◆ Data in this exercise:

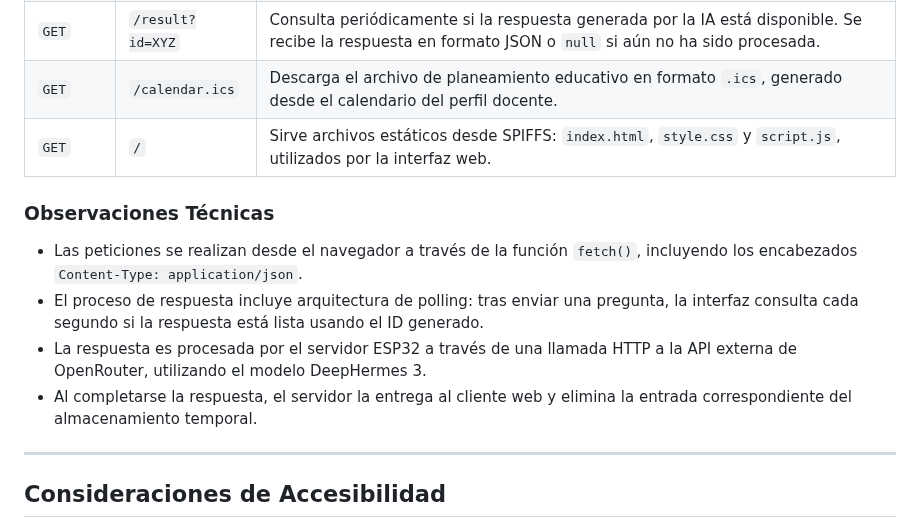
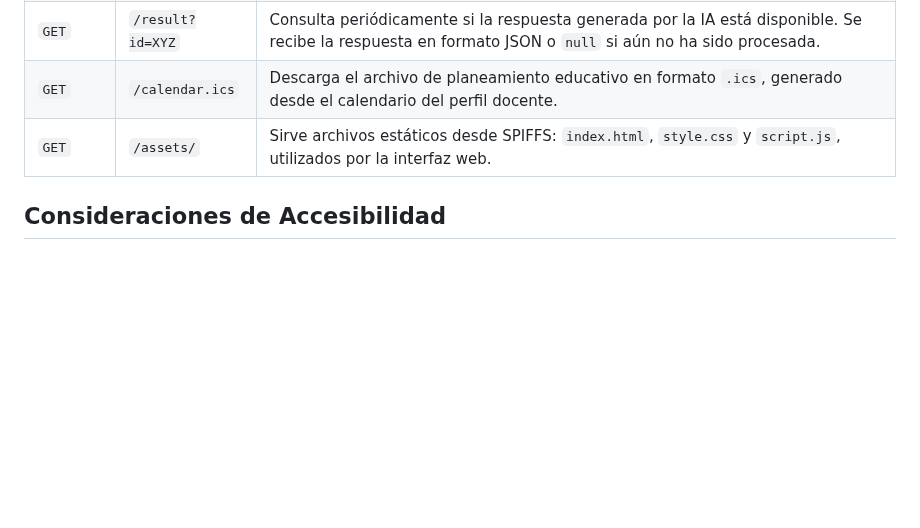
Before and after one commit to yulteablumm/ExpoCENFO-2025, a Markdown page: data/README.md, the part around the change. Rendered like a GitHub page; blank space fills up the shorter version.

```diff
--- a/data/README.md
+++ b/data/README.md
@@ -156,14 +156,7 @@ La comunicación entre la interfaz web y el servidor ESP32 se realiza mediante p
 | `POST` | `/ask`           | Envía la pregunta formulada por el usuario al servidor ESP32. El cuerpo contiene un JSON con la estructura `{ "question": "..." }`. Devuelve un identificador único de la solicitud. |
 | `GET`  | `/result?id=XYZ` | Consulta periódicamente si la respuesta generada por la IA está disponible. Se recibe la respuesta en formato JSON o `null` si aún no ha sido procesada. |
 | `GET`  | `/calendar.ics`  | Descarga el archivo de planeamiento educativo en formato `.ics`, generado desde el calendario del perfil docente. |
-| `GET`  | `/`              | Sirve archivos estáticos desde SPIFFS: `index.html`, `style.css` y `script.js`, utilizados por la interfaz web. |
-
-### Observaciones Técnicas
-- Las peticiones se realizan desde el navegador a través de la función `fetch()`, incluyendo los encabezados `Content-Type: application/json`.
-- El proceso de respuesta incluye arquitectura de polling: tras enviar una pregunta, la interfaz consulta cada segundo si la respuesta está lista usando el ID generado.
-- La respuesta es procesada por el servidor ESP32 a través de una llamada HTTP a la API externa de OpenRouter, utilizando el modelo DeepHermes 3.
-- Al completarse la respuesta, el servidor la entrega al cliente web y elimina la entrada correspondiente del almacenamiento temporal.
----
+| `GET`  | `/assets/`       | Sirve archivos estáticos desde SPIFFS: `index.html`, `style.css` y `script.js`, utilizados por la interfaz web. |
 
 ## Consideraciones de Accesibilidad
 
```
* * *
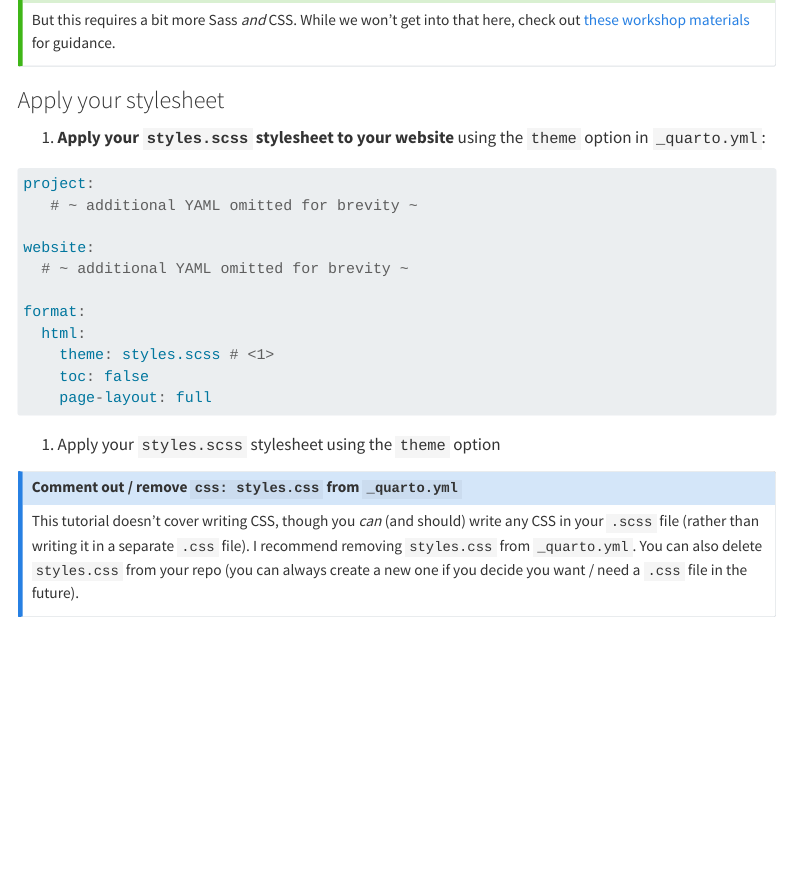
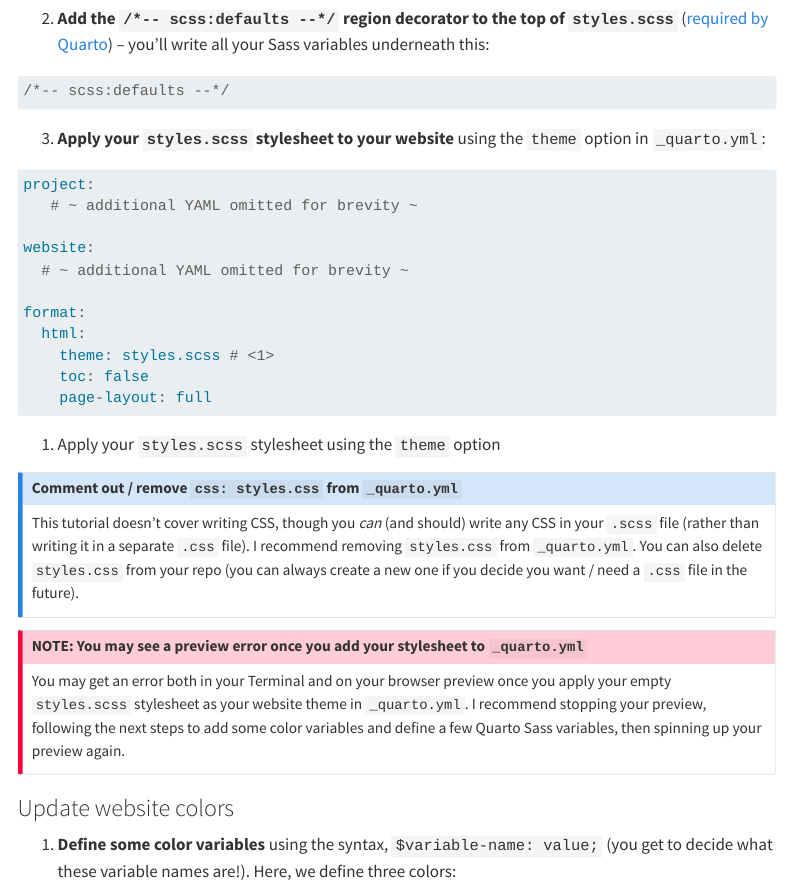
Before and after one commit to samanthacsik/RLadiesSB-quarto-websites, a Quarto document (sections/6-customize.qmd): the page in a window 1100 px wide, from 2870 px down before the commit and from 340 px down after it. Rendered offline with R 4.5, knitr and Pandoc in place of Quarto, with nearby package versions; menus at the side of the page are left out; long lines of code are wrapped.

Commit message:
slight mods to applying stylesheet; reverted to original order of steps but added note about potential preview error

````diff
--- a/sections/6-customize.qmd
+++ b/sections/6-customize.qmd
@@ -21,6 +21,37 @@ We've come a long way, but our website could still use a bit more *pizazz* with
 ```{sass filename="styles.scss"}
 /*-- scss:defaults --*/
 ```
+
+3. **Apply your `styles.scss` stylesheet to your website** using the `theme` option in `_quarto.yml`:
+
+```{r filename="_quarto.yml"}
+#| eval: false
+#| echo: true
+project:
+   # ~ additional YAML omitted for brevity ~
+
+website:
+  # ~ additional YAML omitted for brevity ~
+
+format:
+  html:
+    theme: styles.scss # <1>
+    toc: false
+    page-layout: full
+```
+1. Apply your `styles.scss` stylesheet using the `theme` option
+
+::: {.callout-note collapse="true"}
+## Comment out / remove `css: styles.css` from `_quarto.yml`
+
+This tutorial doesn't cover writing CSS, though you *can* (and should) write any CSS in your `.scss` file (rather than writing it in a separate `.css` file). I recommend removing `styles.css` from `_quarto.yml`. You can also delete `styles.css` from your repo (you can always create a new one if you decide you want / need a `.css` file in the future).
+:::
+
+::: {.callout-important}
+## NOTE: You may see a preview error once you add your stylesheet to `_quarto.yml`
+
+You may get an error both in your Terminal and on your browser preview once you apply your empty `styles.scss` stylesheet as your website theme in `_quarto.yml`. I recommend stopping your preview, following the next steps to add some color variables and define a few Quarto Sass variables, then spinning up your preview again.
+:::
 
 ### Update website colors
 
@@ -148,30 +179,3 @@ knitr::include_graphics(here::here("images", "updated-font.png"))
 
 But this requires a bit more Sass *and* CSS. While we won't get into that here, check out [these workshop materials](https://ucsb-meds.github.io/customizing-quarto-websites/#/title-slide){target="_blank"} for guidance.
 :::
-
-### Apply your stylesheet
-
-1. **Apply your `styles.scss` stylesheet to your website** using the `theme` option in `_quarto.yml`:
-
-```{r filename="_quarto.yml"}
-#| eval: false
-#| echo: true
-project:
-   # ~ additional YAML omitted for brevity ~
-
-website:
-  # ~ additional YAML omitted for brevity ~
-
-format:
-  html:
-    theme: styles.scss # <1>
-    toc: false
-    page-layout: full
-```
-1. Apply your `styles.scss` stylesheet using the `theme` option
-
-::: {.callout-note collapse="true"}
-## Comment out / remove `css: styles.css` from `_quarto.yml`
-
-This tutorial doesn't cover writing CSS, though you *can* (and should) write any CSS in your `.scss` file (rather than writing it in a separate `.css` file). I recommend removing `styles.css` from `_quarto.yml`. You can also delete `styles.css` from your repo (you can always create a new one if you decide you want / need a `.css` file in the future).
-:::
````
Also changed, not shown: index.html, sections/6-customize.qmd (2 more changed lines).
...
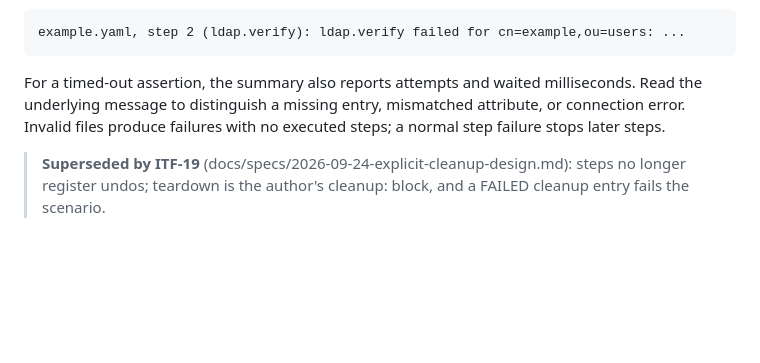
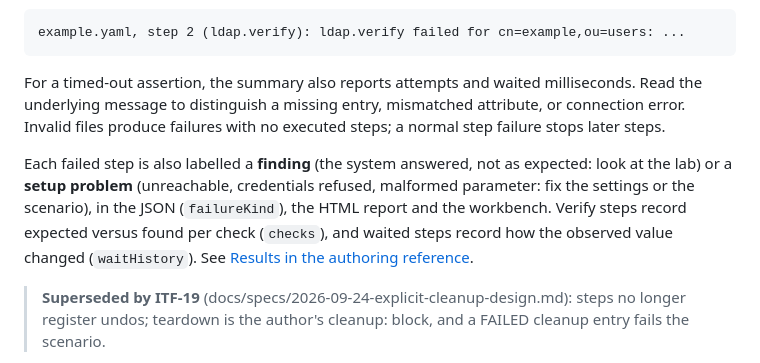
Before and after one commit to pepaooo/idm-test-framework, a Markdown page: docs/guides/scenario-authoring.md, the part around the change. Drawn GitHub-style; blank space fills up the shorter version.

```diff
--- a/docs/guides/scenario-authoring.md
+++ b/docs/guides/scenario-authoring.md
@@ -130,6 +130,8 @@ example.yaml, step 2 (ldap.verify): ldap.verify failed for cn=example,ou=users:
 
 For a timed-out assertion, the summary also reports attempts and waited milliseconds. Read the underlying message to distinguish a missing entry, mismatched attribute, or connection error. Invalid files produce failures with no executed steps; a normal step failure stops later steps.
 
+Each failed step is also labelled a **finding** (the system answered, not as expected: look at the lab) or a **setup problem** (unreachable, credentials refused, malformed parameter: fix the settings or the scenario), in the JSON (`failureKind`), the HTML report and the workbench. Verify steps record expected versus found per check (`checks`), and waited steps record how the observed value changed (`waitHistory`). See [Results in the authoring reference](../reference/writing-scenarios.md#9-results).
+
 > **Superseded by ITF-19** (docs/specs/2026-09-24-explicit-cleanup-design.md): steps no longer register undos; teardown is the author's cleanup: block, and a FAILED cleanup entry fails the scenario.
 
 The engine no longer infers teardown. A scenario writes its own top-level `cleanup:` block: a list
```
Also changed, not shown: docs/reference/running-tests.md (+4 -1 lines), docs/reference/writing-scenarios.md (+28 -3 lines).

◆ Required work: In the material above, find every line that has the string "callout" and pull those lines out.

◆ Answer to this exercise:
+::: {.callout-note collapse="true"}
+::: {.callout-important}
-::: {.callout-note collapse="true"}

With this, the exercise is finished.